A Dark Song (2016)
1h 40min | Drama, Horror | 28 April 2017 (USA)
A determined young woman and a damaged occultist risk their lives and souls to perform a dangerous ritual that will grant them what they want.
Director: Liam Gavin
Writer: Liam Gavin
Stars: Mark Huberman, Susan Loughnane, Steve Oram
I can sum up this, Liam Gavin’s directorial debut, by saying it moves way too slow for the first 3/4 but the last act is the stuff you take home to your nightmares. We needed the visuals in the first 3/4, they were sadly absent. I hope when Liam gets his next project he remembers that. I really can’t recommend this film to all horror fans because I found it nearly impossible to sit through but I might say if you have fast forward abilities, go to the final act. You’ll see things there you’ve never seen.

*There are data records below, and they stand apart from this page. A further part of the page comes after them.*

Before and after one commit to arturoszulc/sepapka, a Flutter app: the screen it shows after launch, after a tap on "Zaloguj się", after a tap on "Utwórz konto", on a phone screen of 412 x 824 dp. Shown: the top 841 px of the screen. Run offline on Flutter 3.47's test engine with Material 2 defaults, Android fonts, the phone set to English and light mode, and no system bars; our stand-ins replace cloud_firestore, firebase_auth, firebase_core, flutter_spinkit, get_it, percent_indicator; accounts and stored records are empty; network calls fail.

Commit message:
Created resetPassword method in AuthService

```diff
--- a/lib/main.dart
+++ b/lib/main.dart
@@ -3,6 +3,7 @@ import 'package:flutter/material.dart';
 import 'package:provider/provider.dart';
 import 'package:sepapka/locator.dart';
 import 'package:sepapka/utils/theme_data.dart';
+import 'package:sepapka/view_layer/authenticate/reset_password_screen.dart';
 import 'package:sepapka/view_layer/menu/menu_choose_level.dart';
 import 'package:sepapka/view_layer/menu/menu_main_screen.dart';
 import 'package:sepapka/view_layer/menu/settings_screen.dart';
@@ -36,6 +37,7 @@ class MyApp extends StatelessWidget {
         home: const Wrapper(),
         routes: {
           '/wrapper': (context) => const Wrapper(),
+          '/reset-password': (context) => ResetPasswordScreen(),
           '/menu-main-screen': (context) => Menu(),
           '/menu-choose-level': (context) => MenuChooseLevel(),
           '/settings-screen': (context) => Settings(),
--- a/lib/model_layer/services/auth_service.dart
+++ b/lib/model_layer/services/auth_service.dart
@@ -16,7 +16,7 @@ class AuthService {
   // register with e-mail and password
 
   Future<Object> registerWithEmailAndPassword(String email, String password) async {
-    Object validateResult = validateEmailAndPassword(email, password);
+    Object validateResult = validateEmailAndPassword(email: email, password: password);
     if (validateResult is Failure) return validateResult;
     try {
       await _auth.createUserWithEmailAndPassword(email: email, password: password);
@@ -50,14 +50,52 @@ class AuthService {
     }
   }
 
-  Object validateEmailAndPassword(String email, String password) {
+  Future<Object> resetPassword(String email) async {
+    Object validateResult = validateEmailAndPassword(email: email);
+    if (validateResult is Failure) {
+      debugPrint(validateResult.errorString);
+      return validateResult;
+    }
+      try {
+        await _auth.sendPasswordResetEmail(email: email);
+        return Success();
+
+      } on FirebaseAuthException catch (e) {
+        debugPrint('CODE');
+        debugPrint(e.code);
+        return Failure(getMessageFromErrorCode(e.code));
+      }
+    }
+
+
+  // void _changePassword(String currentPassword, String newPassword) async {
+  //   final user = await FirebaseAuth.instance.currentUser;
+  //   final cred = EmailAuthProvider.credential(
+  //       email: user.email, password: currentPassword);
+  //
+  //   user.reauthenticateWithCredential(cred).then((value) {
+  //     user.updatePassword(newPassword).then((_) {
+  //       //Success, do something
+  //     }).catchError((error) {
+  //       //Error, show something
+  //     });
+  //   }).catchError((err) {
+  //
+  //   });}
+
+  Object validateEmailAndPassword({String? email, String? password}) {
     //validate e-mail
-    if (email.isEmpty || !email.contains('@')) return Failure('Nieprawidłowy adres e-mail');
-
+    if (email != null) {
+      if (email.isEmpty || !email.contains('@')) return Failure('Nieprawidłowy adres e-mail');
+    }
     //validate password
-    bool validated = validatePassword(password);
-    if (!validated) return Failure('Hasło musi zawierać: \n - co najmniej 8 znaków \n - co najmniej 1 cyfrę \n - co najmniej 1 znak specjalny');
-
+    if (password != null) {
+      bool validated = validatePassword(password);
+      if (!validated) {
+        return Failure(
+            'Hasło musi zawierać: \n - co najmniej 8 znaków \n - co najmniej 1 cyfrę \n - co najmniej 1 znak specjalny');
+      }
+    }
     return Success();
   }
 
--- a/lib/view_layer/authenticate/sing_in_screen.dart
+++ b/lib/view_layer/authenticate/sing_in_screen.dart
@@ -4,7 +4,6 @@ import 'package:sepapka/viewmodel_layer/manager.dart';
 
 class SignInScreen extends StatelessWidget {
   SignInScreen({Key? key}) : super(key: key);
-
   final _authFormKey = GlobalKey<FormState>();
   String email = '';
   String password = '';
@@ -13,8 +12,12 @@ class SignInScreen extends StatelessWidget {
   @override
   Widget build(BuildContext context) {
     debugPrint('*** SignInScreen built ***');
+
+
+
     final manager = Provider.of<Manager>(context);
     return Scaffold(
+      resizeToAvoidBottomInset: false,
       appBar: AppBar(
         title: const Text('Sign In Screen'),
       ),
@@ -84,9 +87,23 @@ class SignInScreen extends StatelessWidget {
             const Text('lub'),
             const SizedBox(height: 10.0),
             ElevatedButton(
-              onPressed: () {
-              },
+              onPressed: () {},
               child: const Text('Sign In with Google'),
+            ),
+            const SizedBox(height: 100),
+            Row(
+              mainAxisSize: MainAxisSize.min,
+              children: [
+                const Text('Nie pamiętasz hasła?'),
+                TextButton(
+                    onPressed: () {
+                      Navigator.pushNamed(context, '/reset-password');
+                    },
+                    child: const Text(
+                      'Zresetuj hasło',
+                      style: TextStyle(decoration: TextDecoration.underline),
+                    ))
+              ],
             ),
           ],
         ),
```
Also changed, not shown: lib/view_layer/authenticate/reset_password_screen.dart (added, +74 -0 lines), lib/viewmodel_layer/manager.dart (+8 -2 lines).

Back to non-spoiler territory: The protagonist has lost her son to occultists who ceremoniously murdered him. She pays another occultist to take her through rituals to enable her to talk to her guardian angel and her son to seek revenge. It’s gritty and you expect typical demonic stuff that only lightly comes. It is basically a hodgepodge character study of two dysfunctional people churning, tortured by desire and vegeance, seeking to call on the supernatural realm for relief … and failing. The end third is worth it. This is a movie to discuss, without a doubt. Watch for Liam Gavin’s future work as I will.